So getting to know your neighbors and being a good neighbor are very important. Betty Wong, the executive editor of Family Circle magazine, visits The Early Show to offer the following tips on how to deal with likeable or not-so-likeable neighbors.
Establish Good Will - You need to develop some sort of polite relationship with your neighbors. You certainly don't need to be best friends, but it'll be much easier to deal with any problems that might arise later, or to call on your neighbors for an occasional favor, if you're at least on cordial terms. You should know each other's names, greet each other in the mornings. Establishing that good will early on really goes a long way in preventing arguments and problems later.
Find Common Ground - If your neighbors haven't come over to welcome you yet, don't assume they're being unfriendly. They might worry about bothering you when you're busy unpacking and settling in. Don't be afraid to stop by and introduce yourself. To make it easier, try to find some common ground to chat about. Maybe you both have young kids and you can ask about the schools in your area, or maybe you love what your neighbor has done with the garden, and you want to plant something similar in your front yard.
I think that if more of us took time to be nice neighbors, we'd probably find that others would be considerate in return.
Communicate - It may seem hard to believe, but often neighbors aren't aware that their behavior could possibly bother anyone else. And once they find out, they're happy to fix it.
- Loud Music: You could use the "it's-not-you-it's-me" strategy, and explain how you're a light sleeper or you suffer from migraines, so could he help out by keeping his music down?
Assuming that everyone involved is reasonable and sane, simply approaching your neighbor and coming up with a resolution that works for everyone can solve most problems like this. Maybe your neighbor can limit the loud music to certain hours of the day, like when you're out at work, but keep it down after dinner and in the mornings. A pleasant conversation is often enough to clear up any problem.
- Offensive Smells: You have every right to enjoy living in your apartment without having to deal with unpleasant smells.

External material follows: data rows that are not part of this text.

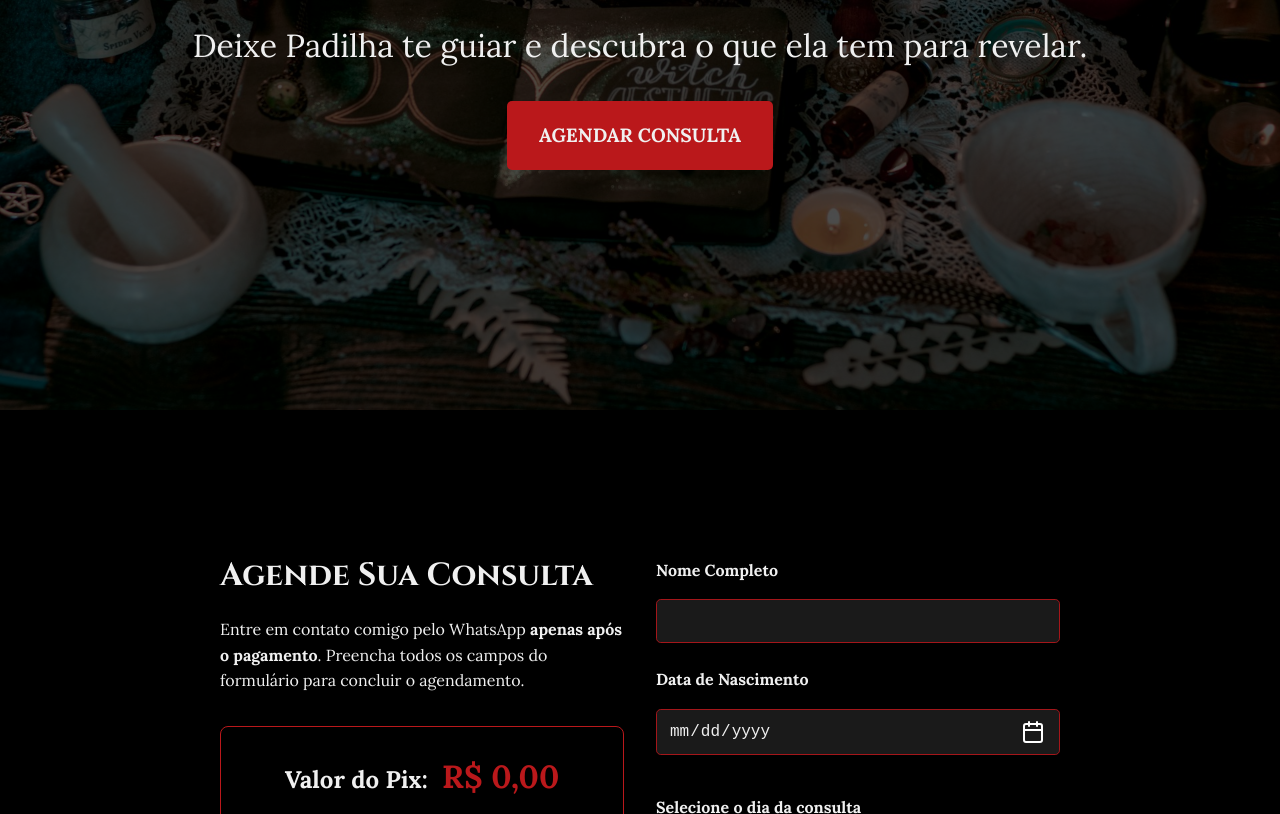
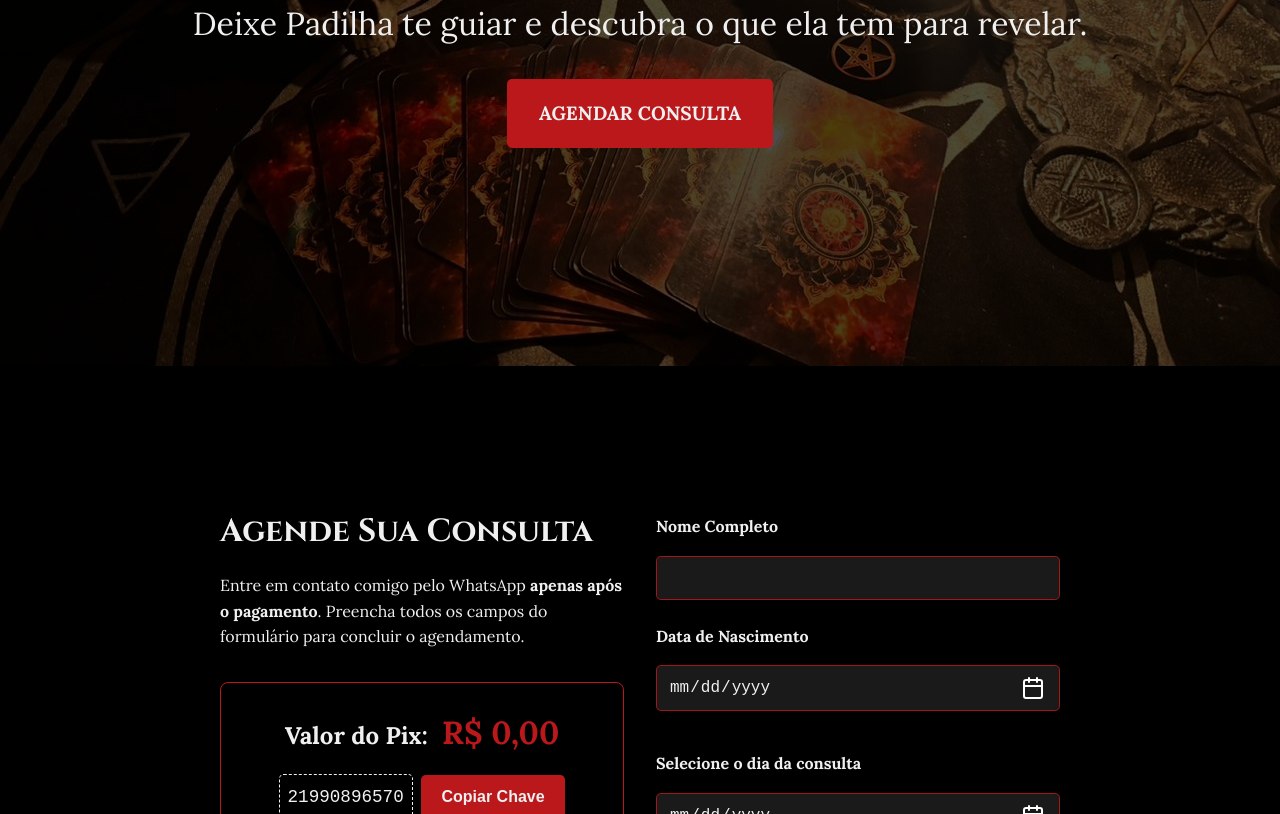
Before and after one commit to marllonpanisset/carolina-rodrigues-oraculista, a website: page index.html in a window 1280 px wide. Shown: the part 434-1248 px from the top of the page. Drawn offline with nearby package versions, Linux system fonts and the light colour scheme; no server answers.

Commit message:
adicionando nova imagem no hero

```diff
--- a/styles/style.css
+++ b/styles/style.css
@@ -80,12 +80,12 @@ body {
 
 /* Hero Section */
 .hero {
-    height: auto;
+    height: 100vh;
     display: flex;
     justify-content: center;
     align-items: center;
     text-align: center;
-    background: url('/images/banner.jpg') no-repeat center center/cover;
+    background: url('/images/banner2.jpeg') no-repeat center 40%/cover;
     position: relative;
     padding-top: var(--tamanho-cabecalho);
     padding: 15rem 1.5rem;
```
Also changed, not shown: images/banner.jpeg (added), images/banner2.jpeg (added).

But your neighbors also have the right to cook whatever cuisine they like in their home. Try to keep in mind that your neighbors aren't doing this to annoy you. If you work up the nerve to say something to your neighbor, start with something like, "I'm sure you probably don't realize it, but…" Then offer a specific solution that you can both live with. Maybe your neighbor could open the windows or use an exhaust fan in the kitchen to vent out some of the cooking fumes. Be sure to make it a two-way conversation; ask if you're causing any problems for her.
Another approach is to talk to management. Whether you own or rent your apartment, the super or perhaps the co-op board could step in to help. Maybe there's a problem with the vent if smells are coming in from another apartment. Or sometimes, repairs to the baseboard molding in your apartment can patch up any holes where drafts and smells could be coming in. Take the initiative so you don't have to suffer in silence.